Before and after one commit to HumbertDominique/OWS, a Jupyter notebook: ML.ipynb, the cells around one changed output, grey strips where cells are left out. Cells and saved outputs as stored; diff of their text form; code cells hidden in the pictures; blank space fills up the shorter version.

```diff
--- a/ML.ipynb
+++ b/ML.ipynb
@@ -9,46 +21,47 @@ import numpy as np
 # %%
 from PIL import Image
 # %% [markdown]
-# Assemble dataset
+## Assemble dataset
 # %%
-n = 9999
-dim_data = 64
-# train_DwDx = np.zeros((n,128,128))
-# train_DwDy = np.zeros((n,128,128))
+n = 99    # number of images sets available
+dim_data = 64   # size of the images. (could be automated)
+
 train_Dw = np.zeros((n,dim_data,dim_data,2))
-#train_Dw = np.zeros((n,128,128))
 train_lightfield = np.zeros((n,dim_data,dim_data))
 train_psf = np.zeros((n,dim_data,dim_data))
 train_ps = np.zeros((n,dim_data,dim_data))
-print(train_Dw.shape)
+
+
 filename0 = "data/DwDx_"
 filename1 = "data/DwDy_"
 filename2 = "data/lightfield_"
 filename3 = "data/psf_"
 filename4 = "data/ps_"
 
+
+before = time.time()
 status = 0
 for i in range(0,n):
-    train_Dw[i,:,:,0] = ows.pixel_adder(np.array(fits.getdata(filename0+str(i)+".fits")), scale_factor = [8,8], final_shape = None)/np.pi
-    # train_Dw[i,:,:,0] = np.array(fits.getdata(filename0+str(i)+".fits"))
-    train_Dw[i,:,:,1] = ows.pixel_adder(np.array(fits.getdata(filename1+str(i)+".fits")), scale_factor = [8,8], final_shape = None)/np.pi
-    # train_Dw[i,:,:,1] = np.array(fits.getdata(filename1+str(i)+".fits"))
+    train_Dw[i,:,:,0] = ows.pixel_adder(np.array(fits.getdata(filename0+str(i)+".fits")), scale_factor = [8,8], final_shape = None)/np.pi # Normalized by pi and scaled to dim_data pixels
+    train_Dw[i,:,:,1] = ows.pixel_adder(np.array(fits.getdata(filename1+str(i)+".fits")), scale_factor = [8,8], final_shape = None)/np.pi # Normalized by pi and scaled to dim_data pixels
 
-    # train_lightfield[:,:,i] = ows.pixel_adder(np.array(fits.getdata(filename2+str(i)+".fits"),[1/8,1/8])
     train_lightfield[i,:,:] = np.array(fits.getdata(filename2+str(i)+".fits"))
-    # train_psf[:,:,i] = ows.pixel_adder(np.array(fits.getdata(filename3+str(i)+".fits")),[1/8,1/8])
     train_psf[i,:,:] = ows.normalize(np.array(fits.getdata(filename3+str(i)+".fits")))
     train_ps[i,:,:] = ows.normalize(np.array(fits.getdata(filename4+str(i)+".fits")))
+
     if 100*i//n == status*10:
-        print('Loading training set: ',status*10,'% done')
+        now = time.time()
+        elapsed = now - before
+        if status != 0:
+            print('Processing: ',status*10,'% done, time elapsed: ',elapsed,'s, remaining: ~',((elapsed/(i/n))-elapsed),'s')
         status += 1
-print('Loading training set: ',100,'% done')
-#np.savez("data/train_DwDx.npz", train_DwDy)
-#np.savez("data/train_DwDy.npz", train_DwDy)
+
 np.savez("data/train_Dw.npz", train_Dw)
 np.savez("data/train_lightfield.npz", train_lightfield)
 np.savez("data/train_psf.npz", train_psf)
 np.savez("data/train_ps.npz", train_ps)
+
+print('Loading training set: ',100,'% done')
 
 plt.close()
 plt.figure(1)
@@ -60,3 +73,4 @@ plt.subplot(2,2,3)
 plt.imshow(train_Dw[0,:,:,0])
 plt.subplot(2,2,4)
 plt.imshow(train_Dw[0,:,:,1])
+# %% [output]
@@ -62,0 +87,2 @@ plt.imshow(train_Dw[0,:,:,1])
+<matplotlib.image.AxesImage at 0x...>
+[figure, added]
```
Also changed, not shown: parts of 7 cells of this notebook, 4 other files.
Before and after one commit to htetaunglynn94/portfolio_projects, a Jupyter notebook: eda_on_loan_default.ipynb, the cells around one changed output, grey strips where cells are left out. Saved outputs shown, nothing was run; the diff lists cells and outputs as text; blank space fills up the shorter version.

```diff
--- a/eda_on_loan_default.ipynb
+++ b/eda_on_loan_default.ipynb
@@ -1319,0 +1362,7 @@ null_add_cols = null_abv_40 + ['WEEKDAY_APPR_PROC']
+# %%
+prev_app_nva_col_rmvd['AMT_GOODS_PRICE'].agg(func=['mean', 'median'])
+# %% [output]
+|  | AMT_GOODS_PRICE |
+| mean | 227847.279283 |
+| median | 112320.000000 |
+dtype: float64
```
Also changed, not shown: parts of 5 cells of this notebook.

--------------------------------------------------

■ Exercise instructions: Give back the whole listing above. Keep every character the same.

■ Solved exercise:
Before and after one commit to HumbertDominique/OWS, a Jupyter notebook: ML.ipynb, the cells around one changed output, grey strips where cells are left out. Cells and saved outputs as stored; diff of their text form; code cells hidden in the pictures; blank space fills up the shorter version.

```diff
--- a/ML.ipynb
+++ b/ML.ipynb
@@ -9,46 +21,47 @@ import numpy as np
 # %%
 from PIL import Image
 # %% [markdown]
-# Assemble dataset
+## Assemble dataset
 # %%
-n = 9999
-dim_data = 64
-# train_DwDx = np.zeros((n,128,128))
-# train_DwDy = np.zeros((n,128,128))
+n = 99    # number of images sets available
+dim_data = 64   # size of the images. (could be automated)
+
 train_Dw = np.zeros((n,dim_data,dim_data,2))
-#train_Dw = np.zeros((n,128,128))
 train_lightfield = np.zeros((n,dim_data,dim_data))
 train_psf = np.zeros((n,dim_data,dim_data))
 train_ps = np.zeros((n,dim_data,dim_data))
-print(train_Dw.shape)
+
+
 filename0 = "data/DwDx_"
 filename1 = "data/DwDy_"
 filename2 = "data/lightfield_"
 filename3 = "data/psf_"
 filename4 = "data/ps_"
 
+
+before = time.time()
 status = 0
 for i in range(0,n):
-    train_Dw[i,:,:,0] = ows.pixel_adder(np.array(fits.getdata(filename0+str(i)+".fits")), scale_factor = [8,8], final_shape = None)/np.pi
-    # train_Dw[i,:,:,0] = np.array(fits.getdata(filename0+str(i)+".fits"))
-    train_Dw[i,:,:,1] = ows.pixel_adder(np.array(fits.getdata(filename1+str(i)+".fits")), scale_factor = [8,8], final_shape = None)/np.pi
-    # train_Dw[i,:,:,1] = np.array(fits.getdata(filename1+str(i)+".fits"))
+    train_Dw[i,:,:,0] = ows.pixel_adder(np.array(fits.getdata(filename0+str(i)+".fits")), scale_factor = [8,8], final_shape = None)/np.pi # Normalized by pi and scaled to dim_data pixels
+    train_Dw[i,:,:,1] = ows.pixel_adder(np.array(fits.getdata(filename1+str(i)+".fits")), scale_factor = [8,8], final_shape = None)/np.pi # Normalized by pi and scaled to dim_data pixels
 
-    # train_lightfield[:,:,i] = ows.pixel_adder(np.array(fits.getdata(filename2+str(i)+".fits"),[1/8,1/8])
     train_lightfield[i,:,:] = np.array(fits.getdata(filename2+str(i)+".fits"))
-    # train_psf[:,:,i] = ows.pixel_adder(np.array(fits.getdata(filename3+str(i)+".fits")),[1/8,1/8])
     train_psf[i,:,:] = ows.normalize(np.array(fits.getdata(filename3+str(i)+".fits")))
     train_ps[i,:,:] = ows.normalize(np.array(fits.getdata(filename4+str(i)+".fits")))
+
     if 100*i//n == status*10:
-        print('Loading training set: ',status*10,'% done')
+        now = time.time()
+        elapsed = now - before
+        if status != 0:
+            print('Processing: ',status*10,'% done, time elapsed: ',elapsed,'s, remaining: ~',((elapsed/(i/n))-elapsed),'s')
         status += 1
-print('Loading training set: ',100,'% done')
-#np.savez("data/train_DwDx.npz", train_DwDy)
-#np.savez("data/train_DwDy.npz", train_DwDy)
+
 np.savez("data/train_Dw.npz", train_Dw)
 np.savez("data/train_lightfield.npz", train_lightfield)
 np.savez("data/train_psf.npz", train_psf)
 np.savez("data/train_ps.npz", train_ps)
+
+print('Loading training set: ',100,'% done')
 
 plt.close()
 plt.figure(1)
@@ -60,3 +73,4 @@ plt.subplot(2,2,3)
 plt.imshow(train_Dw[0,:,:,0])
 plt.subplot(2,2,4)
 plt.imshow(train_Dw[0,:,:,1])
+# %% [output]
@@ -62,0 +87,2 @@ plt.imshow(train_Dw[0,:,:,1])
+<matplotlib.image.AxesImage at 0x...>
+[figure, added]
```
Also changed, not shown: parts of 7 cells of this notebook, 4 other files.
Before and after one commit to htetaunglynn94/portfolio_projects, a Jupyter notebook: eda_on_loan_default.ipynb, the cells around one changed output, grey strips where cells are left out. Saved outputs shown, nothing was run; the diff lists cells and outputs as text; blank space fills up the shorter version.

```diff
--- a/eda_on_loan_default.ipynb
+++ b/eda_on_loan_default.ipynb
@@ -1319,0 +1362,7 @@ null_add_cols = null_abv_40 + ['WEEKDAY_APPR_PROC']
+# %%
+prev_app_nva_col_rmvd['AMT_GOODS_PRICE'].agg(func=['mean', 'median'])
+# %% [output]
+|  | AMT_GOODS_PRICE |
+| mean | 227847.279283 |
+| median | 112320.000000 |
+dtype: float64
```
Also changed, not shown: parts of 5 cells of this notebook.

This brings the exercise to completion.